It is Kendrick Lamar week in Australia too as the rap star grabs himself three Top 10 singles of his own, although you will note that there is still nothing shifting Harry Styles at No.1. 14 of the Top 50 singles of the week in Australia are tracks taken from Mr Morale And The Big Steppers. The other most notable thing about that graphic above is that Stay by Kid Laroi and Justin Bieber came the closest it has come since release to dropping out of the ARIA Top 10 altogether. Now that would be a watershed.
Le Top Singles de la semaine est sorti ! 🎧

Classement complet 👉

"Céline 3X" de Gazo prend la première place 👏
To the complete lack of shock amongst longtime subscribers or followers of the SNEP charts in France, they have a local rap star at the top of their singles chart. Effectively rocketing straight to the top (he was No.161 on last week’s full classification) is French-Guinean performer Gazo. Celine 3X is actually his second No.1 hit of the year, following on from Filtré which hit the top a few months ago.
There’s no sign at all of France’s Breton-language Eurovision entry Fulenn, given a by French consumers in the same manner as the watching voters.
The winning Ukrainian entry Sefania by the Kalush Orchestra has had limited success on charts across Europe. It made No.38 in Britain but has gone Top 10 in both Finland and Sweden and is Top 10 in Switzerland and Iceland.
Midweek Teases
Oh boy, this is where it gets really interesting.
(I’ve left the above line in from last week’s newsletter because it still applies).
The slow but steady growth of Harry Styles from “the guy from One Direction” into “full-blown superstar” has finally come to fruition.

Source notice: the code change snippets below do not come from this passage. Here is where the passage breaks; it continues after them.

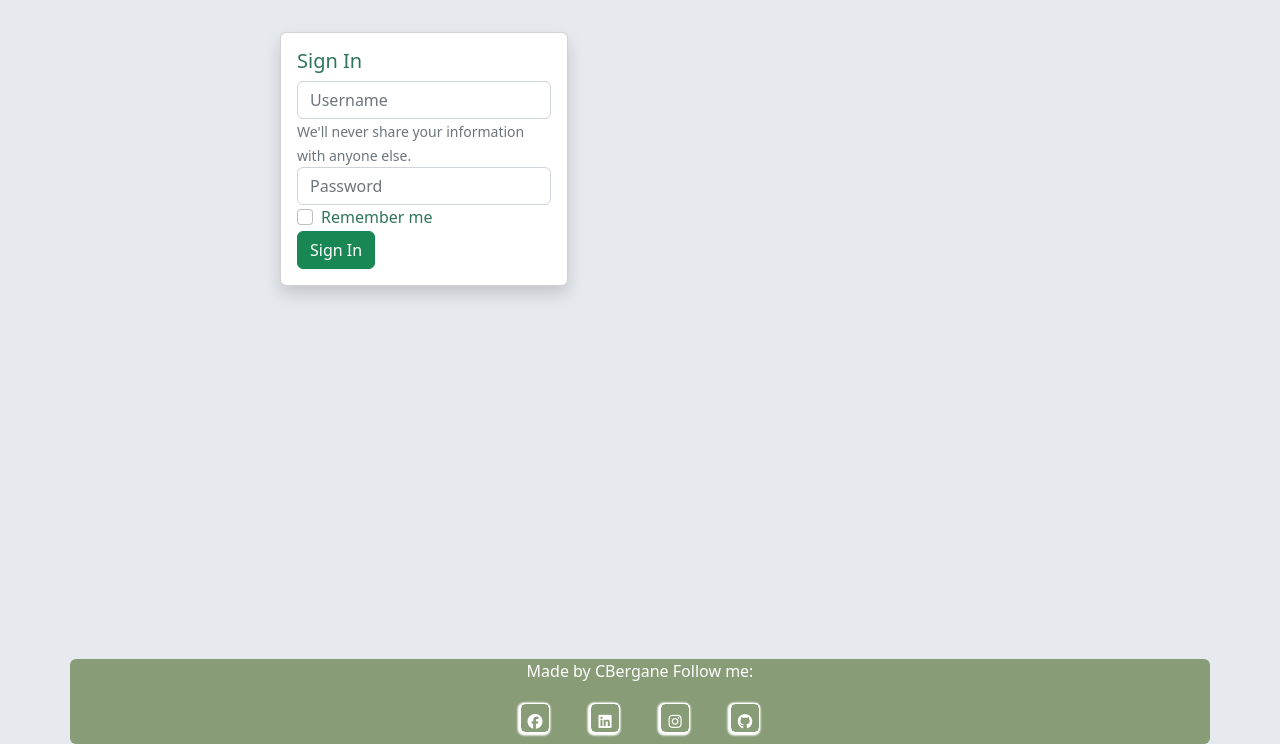
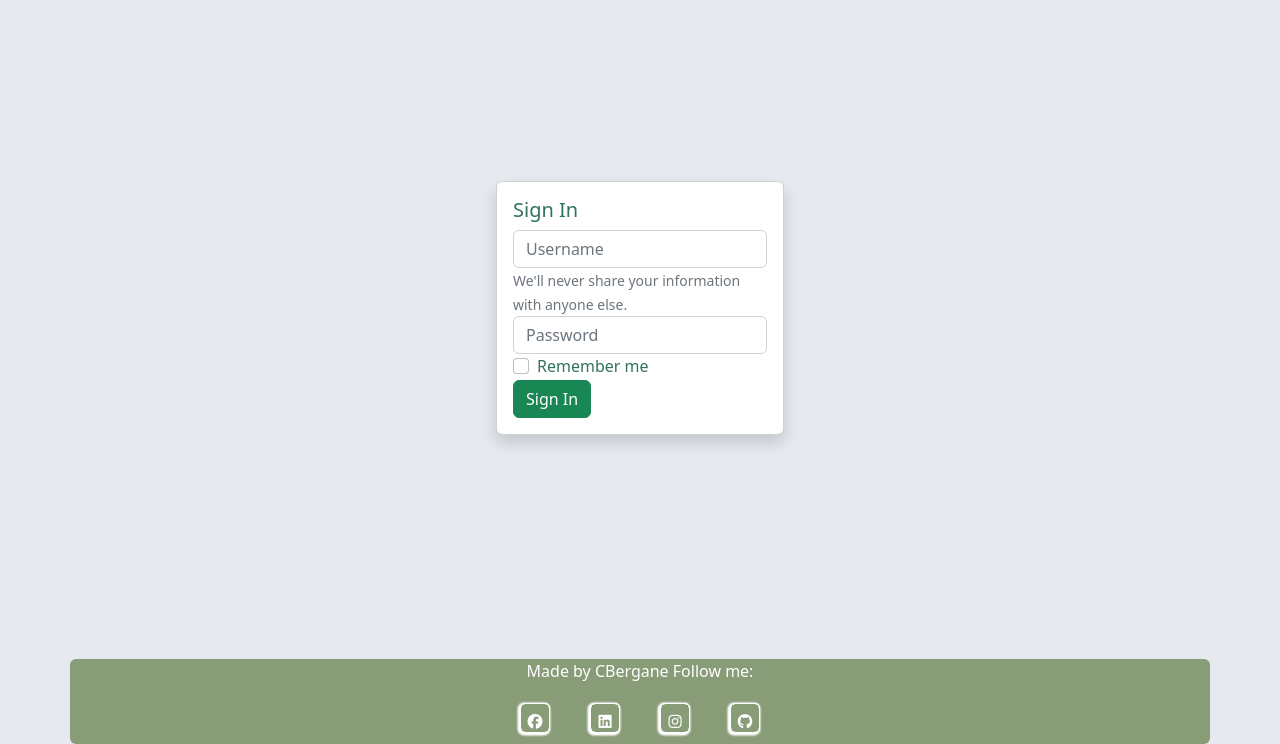
Before and after one commit to CBergane/beachhouse, a Django app: page /accounts/login/ in a window 1280 px wide. Shown: the part 56-800 px from the top of the page. Run offline with Django 3.2, Linux system fonts and the light colour scheme; some libraries are stand-ins or nearby versions.

Commit message:
centered the login card

```diff
--- a/templates/account/login.html
+++ b/templates/account/login.html
@@ -8,9 +8,9 @@
 {% block content %}
 
 
-<div class="container">
+<div class="container square-box d-flex justify-content-center align-items-center">
   <div class="row">
-    <div class="col-md-8 mt-3 offset-md-2">
+    <div class="col-md-8 mt-3">
 
       <!-- {% get_providers as socialaccount_providers %}
 
@@ -39,7 +39,7 @@
     </div>
   </div>
   <div class="row">
-    <div class="col-md-8 mt-3 offset-md-2">
+    <div class="col-md-8 mt-3">
       <div class="card shadow" style="width: 18rem;">
         <div class="card-body">
           <h5 class="card-title">{% trans "Sign In" %}</h5>
```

Because his new album Harry’s Place will be literally all anyone is talking about next week.
It is already the fastest-selling album of the year and is set for the biggest debut week since Adele’s 30 at the tail end of 2022. Its midweek sale of 61,000 (comprised of 42,063 physicals, 16,408 streams and 2,959 downloads) has already surpassed the opening week tallies of both Harry Styles (57,000) and Fine Line (49,000) and we are still only just beyond the weekend.
Meanwhile, the album’s tracks are set to strain the “3 per artist” rule to its absolute limit (one glance at the live Spotify table will show that since the weekend Harry Styles cuts are literally all anyone appears to be listening to). It means he is on course to become only the third artist ever to manage a clean sweep of the Top 3. As It Was is still comfortable at No.1, with Late Night Talking and Music For A Sushi Restaurant set to enter at 2 and 3 respectively.

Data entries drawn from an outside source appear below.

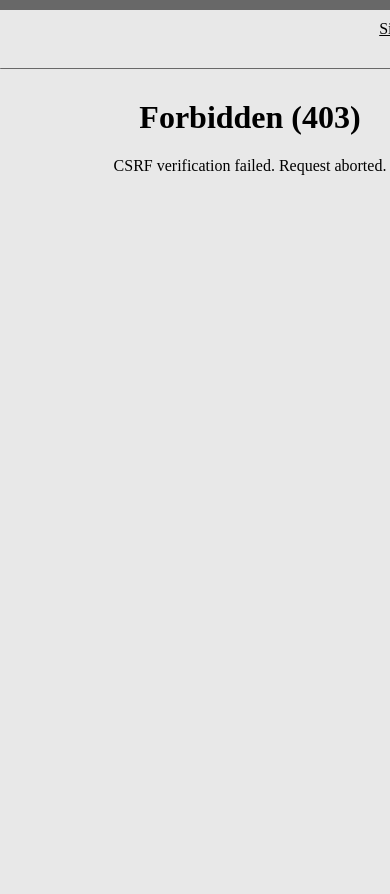
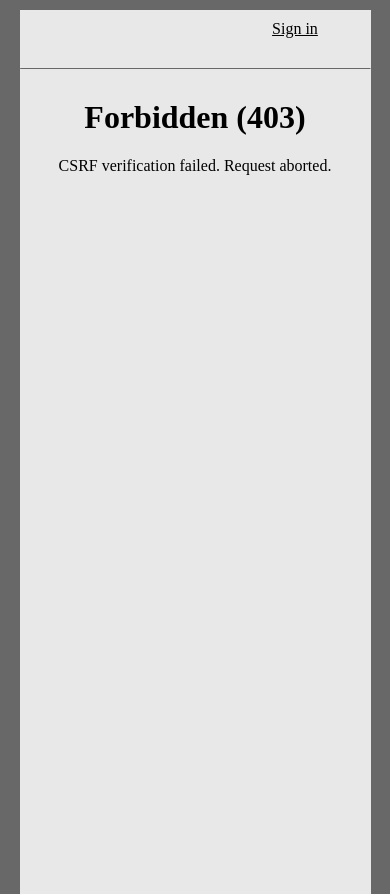
Before and after one commit to DZ84/philo-b, a Django app: template philo-b/philo-b/templates/403_csrf.html in a window 390 px wide; the page is wider, and only the part inside the window is pictured. Before the commit the page ends 175 px from the top of that part, so only its background shows below. Run offline with Django 3.2, Linux system fonts and the light colour scheme; the template is opened without the code that fills it, so the values that code supplies are empty.

Commit message:
fixed wrong centering when loading all including new css. Also fixed loading wrong scale on mobile.

```diff
--- a/philo-b/philo-b/static/css/base.css
+++ b/philo-b/philo-b/static/css/base.css
@@ -1,28 +1,29 @@
 /* one possible method to centre the site: */
 html, body {
-	width: 90%;
-	max-width: 1000px;
 	height: 100%;
 }
 
 html {
-	display: table;
-	margin: auto;
 	background:	#686868;
 }
 
 body {
-	display: table-cell;
-	min-width: 500px;
+	width: 90%;
+	max-width: 1000px;
+	height: 100%;
+
+	display: block;
+	margin: 0 auto;
 }
 /* end centering section */
 
 .main-container {
-	height: 100%;
+	height: auto;
+	min-height: 100%;
 	background:	#E8E8E8;
 	text-align: center;
 	margin: 10px 0 10px 0;
-	padding: 10px 0 0 0;
+	padding: 10px 0 30px 0;
 }
 
 .content-container {
--- a/philo-b/philo-b/templates/base.html
+++ b/philo-b/philo-b/templates/base.html
@@ -6,7 +6,7 @@
 		<meta charset="utf-8">
 		<meta http-equiv="x-ua-compatible" content="ie=edge">
 		<title>{% block title %}philo-b{% endblock title %}</title>
-		<meta name="viewport" content="width=device-width, initial-scale=1.0">
+		<meta name="viewport" content="width=device-width">
 		<meta name="description" content="">
 		<meta name="author" content="">
 
```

As for the highest new entry that is not a Harry Styles track, well it could be one of three singles which are all neck and neck just outside the Top 20. Will it be 1989 by Aitch? Will it be 21 Reasons by Nathan Dawe and Ella Henderson? Or perhaps it will be - extraordinarily - Charmer by the returning N-Dubz, on course to become their first chart single since 2011.
N-Dubz - Charmer (Official Audio)

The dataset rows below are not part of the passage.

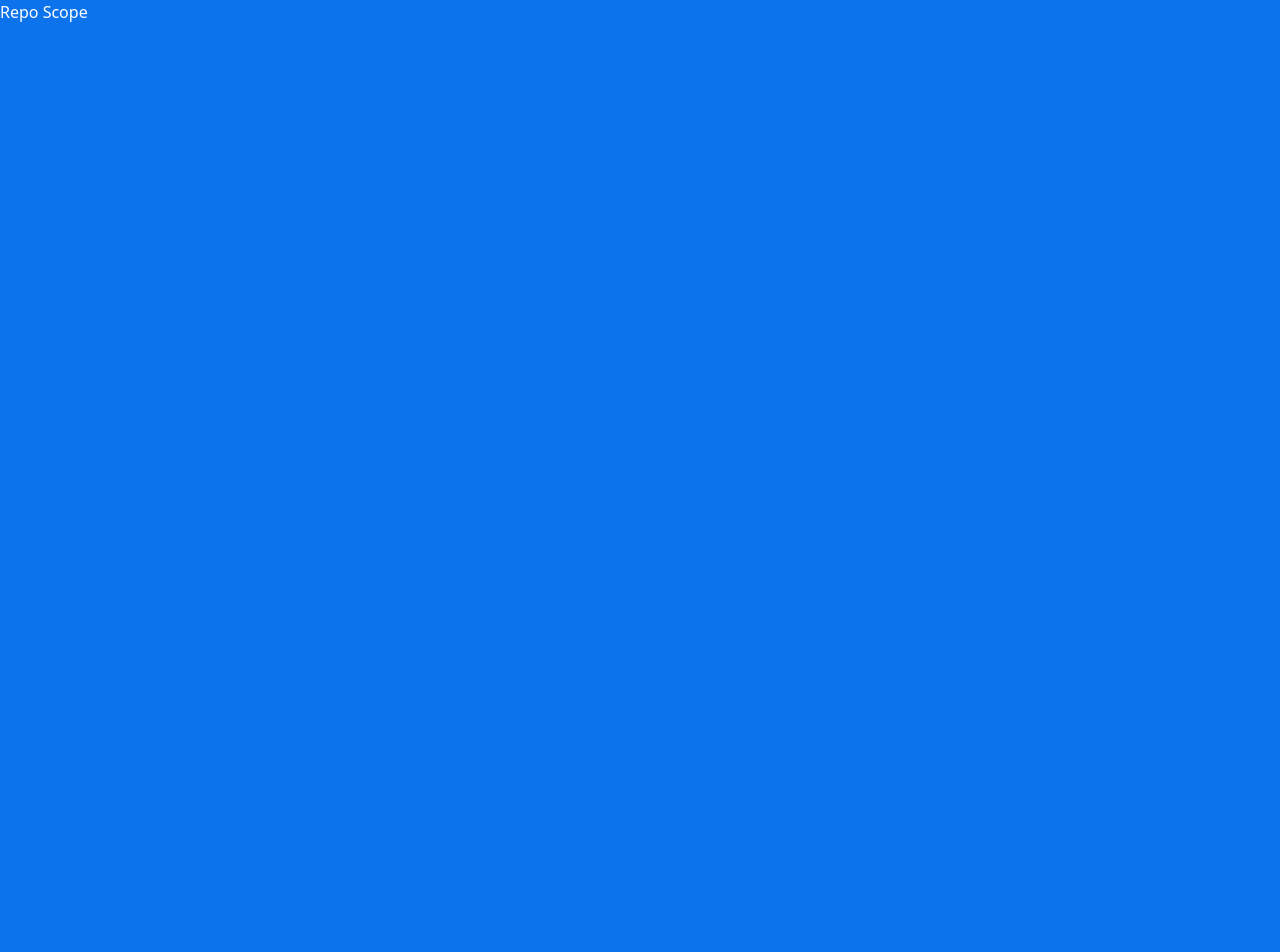
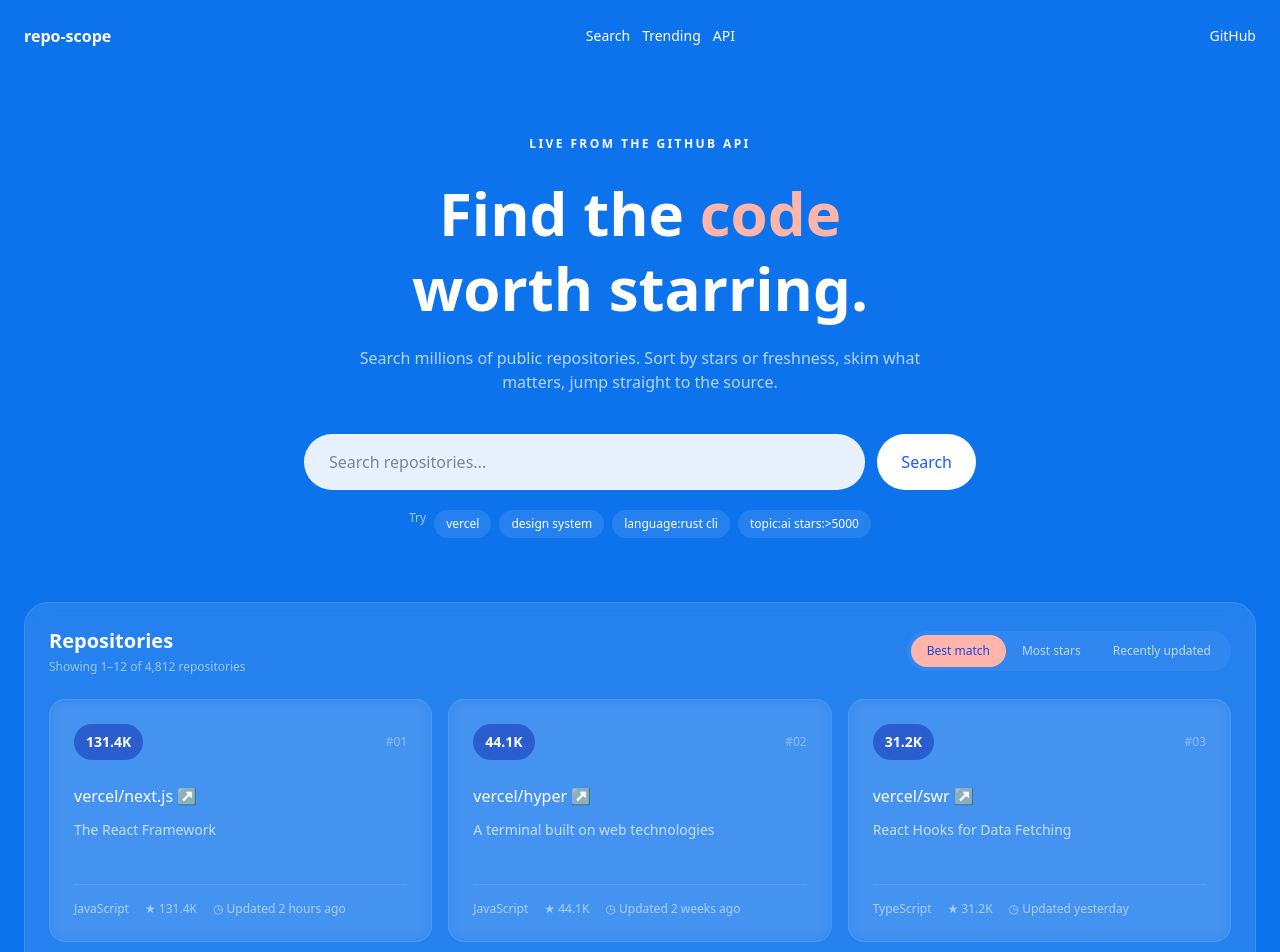
Before and after one commit to NicolasFiorese/repo-scope, a Next.js app: page / in a window 1280 px wide. Shown: the top 952 px of the page. Before the commit the page ends 800 px from the top, so only its background shows below. Built offline with nearby package versions, Linux system fonts and the light colour scheme.

Commit message:
feat: create initial repository search interface

```diff
--- a/src/app/page.tsx
+++ b/src/app/page.tsx
@@ -1,7 +1,16 @@
+import { Header } from "@/components/header";
+import { Hero } from "@/components/hero";
+import { RepositorySection } from "@/components/repository-section";
+
 export default function Home() {
   return (
-    <main>
-      <h1>Repo Scope</h1>
-    </main>
+    <>
+      <Header />
+
+      <main>
+        <Hero />
+        <RepositorySection />
+      </main>
+    </>
   );
 }
--- /dev/null
+++ b/src/components/header.tsx
@@ -0,0 +1,32 @@
+export function Header() {
+  return (
+    <header className="mx-auto flex w-full max-w-7xl items-center justify-between px-6 py-6">
+      <div className="font-semibold">
+        repo-scope
+      </div>
+
+      <nav className="flex items-center gap-3">
+        <a href="#" className="text-sm">
+          Search
+        </a>
+
+        <a href="#" className="text-sm">
+          Trending
+        </a>
+
+        <a href="#" className="text-sm">
+          API
+        </a>
+      </nav>
+
+      <a
+        href="https://github.com"
+        target="_blank"
+        rel="noreferrer"
+        className="text-sm"
+      >
+        GitHub
+      </a>
+    </header>
+  );
+}
--- /dev/null
+++ b/src/components/hero.tsx
@@ -0,0 +1,46 @@
+import { SearchField } from "@/components/search-field";
+
+export function Hero() {
+  return (
+    <section className="mx-auto flex w-full max-w-4xl flex-col items-center px-6 py-16 text-center">
+      <span className="mb-6 text-xs font-semibold uppercase tracking-[0.2em]">
+        Live from the GitHub API
+      </span>
+
+      <h1 className="text-5xl font-semibold leading-tight md:text-6xl">
+        Find the <span className="text-[#ffb5aa]">code</span>
+        <br />
+        worth starring.
+      </h1>
+
+      <p className="mt-5 max-w-xl text-base text-white/70">
+        Search millions of public repositories. Sort by stars or freshness,
+        skim what matters, jump straight to the source.
+      </p>
+
+      <div className="mt-10 w-full">
+        <SearchField />
+      </div>
+
+      <div className="mt-5 flex flex-wrap justify-center gap-2 text-xs">
+        <span className="text-white/60">Try</span>
+
+        <button type="button" className="rounded-full bg-white/10 px-3 py-1.5">
+          vercel
+        </button>
+
+        <button type="button" className="rounded-full bg-white/10 px-3 py-1.5">
+          design system
+        </button>
+
+        <button type="button" className="rounded-full bg-white/10 px-3 py-1.5">
+          language:rust cli
+        </button>
+
+        <button type="button" className="rounded-full bg-white/10 px-3 py-1.5">
+          topic:ai stars:&gt;5000
+        </button>
+      </div>
+    </section>
+  );
+}
--- /dev/null
+++ b/src/components/repository-card.tsx
@@ -0,0 +1,52 @@
+interface RepositoryCardProps {
+  rank: number;
+  stars: string;
+  name: string;
+  description: string;
+  language: string;
+  updatedAt: string;
+}
+
+export function RepositoryCard({
+  rank,
+  stars,
+  name,
+  description,
+  language,
+  updatedAt,
+}: RepositoryCardProps) {
+  return (
+    <article className="rounded-2xl border border-white/10 bg-white/5 p-6 backdrop-blur-sm">
+      <div className="flex items-center justify-between">
+        <span className="rounded-full bg-blue-800/60 px-3 py-2 text-sm font-semibold">
+          {stars}
+        </span>
+
+        <span className="text-xs text-white/40">
+          #{String(rank).padStart(2, "0")}
+        </span>
+      </div>
+
+      <div className="mt-6">
+        <a
+          href="#"
+          className="font-medium text-white hover:underline"
+        >
+          {name} ↗
+        </a>
+
+        <p className="mt-3 min-h-10 text-sm text-white/70">
+          {description}
+        </p>
+      </div>
+
+      <div className="mt-6 border-t border-white/10 pt-4">
+        <div className="flex flex-wrap items-center gap-4 text-xs text-white/55">
+          <span>{language}</span>
+          <span>★ {stars}</span>
+          <span>◷ {updatedAt}</span>
+        </div>
+      </div>
+    </article>
+  );
+}
--- /dev/null
+++ b/src/components/repository-section.tsx
@@ -0,0 +1,84 @@
+import { RepositoryCard } from "@/components/repository-card";
+import { SortControl } from "@/components/sort-control";
+
+const repositories = [
+  {
+    rank: 1,
+    stars: "131.4K",
+    name: "vercel/next.js",
+    description: "The React Framework",
+    language: "JavaScript",
+    updatedAt: "Updated 2 hours ago",
+  },
+  {
+    rank: 2,
+    stars: "44.1K",
+    name: "vercel/hyper",
+    description: "A terminal built on web technologies",
+    language: "JavaScript",
+    updatedAt: "Updated 2 weeks ago",
+  },
+  {
+    rank: 3,
+    stars: "31.2K",
+    name: "vercel/swr",
+    description: "React Hooks for Data Fetching",
+    language: "TypeScript",
+    updatedAt: "Updated yesterday",
+  },
+  {
+    rank: 4,
+    stars: "28K",
+    name: "vercel/turborepo",
+    description: "System optimized for JS and TS",
+    language: "Rust",
+    updatedAt: "Updated 5 hours ago",
+  },
+  {
+    rank: 5,
+    stars: "18.7K",
+    name: "vercel/ai",
+    description: "The AI Toolkit for TypeScript",
+    language: "TypeScript",
+    updatedAt: "Updated 3 hours ago",
+  },
+  {
+    rank: 6,
+    stars: "12.3K",
+    name: "vercel/satori",
+    description: "Library to convert HTML and CSS to SVG",
+    language: "TypeScript",
+    updatedAt: "Updated last month",
+  },
+];
+
+export function RepositorySection() {
+  return (
+    <section className="mx-auto w-full max-w-7xl px-6 pb-16">
+      <div className="rounded-3xl border border-white/10 bg-white/10 p-6 backdrop-blur-md">
+        <div className="mb-6 flex items-center justify-between gap-6">
+          <div>
+            <h2 className="text-xl font-semibold">
+              Repositories
+            </h2>
+
+            <p className="mt-1 text-xs text-white/55">
+              Showing 1–12 of 4,812 repositories
+            </p>
+          </div>
+
+          <SortControl />
+        </div>
+
+        <div className="grid grid-cols-1 gap-4 md:grid-cols-2 lg:grid-cols-3">
+          {repositories.map((repository) => (
+            <RepositoryCard
+              key={repository.rank}
+              {...repository}
+            />
+          ))}
+        </div>
+      </div>
+    </section>
+  );
+}
--- /dev/null
+++ b/src/components/search-field.tsx
@@ -0,0 +1,24 @@
+export function SearchField() {
+  return (
+    <form className="mx-auto flex w-full max-w-2xl items-center gap-3">
+      <label htmlFor="repository-search" className="sr-only">
+        Search repositories
+      </label>
+
+      <input
+        id="repository-search"
+        name="search"
+        type="search"
+        placeholder="Search repositories..."
+        className="h-14 flex-1 rounded-full border border-white/20 bg-white/90 px-6 text-slate-900 outline-none"
+      />
+
+      <button
+        type="submit"
+        className="h-14 rounded-full bg-white px-6 font-medium text-blue-600"
+      >
+        Search
+      </button>
+    </form>
+  );
+}
--- /dev/null
+++ b/src/components/sort-control.tsx
@@ -0,0 +1,26 @@
+export function SortControl() {
+  return (
+    <div className="flex items-center rounded-full bg-white/5 p-1">
+      <button
+        type="button"
+        className="rounded-full bg-[#ffb5aa] px-4 py-2 text-xs font-medium text-blue-700"
+      >
+        Best match
+      </button>
+
+      <button
+        type="button"
+        className="rounded-full px-4 py-2 text-xs text-white/70"
+      >
+        Most stars
+      </button>
+
+      <button
+        type="button"
+        className="rounded-full px-4 py-2 text-xs text-white/70"
+      >
+        Recently updated
+      </button>
+    </div>
+  );
+}
```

N-Dubz - Charmer (Official Audio)
If you have enjoyed this newsletter, please tell everyone you know and send them the link to subscribe. Share this email with a friend, tweet a link or post on Facebook about it.
The new UK charts are announced by Radio One from 4pm every Friday, can be seen in full on and, and I’m now back on with my own detailed charts analysis later that same evening.
There’s no charge for this newsletter, and never will be. But if you fancy thanking me for the work that goes into putting it together, then you can always buy me a coffee. Click away to reward my aching fingers!
Buy James Masterton a Coffee. - Ko-fi ❤️ Where creators get donations from fans, with a 'Buy Me a Coffee' Page.
Did you enjoy this issue? Yes No
James Masterton
James Masterton @chartupdate

From the world famous chart analyst, a weekly roundup of everything fit to print from charts worldwide. Considered coverage of the stories generated by the UK charts along with a summary of events taking place on pop charts in Europe, across the Atlantic, and on the other side of the world.

In order to unsubscribe, click here.
If you were forwarded this newsletter and you like it, you can subscribe here.
Created with Revue by Twitter.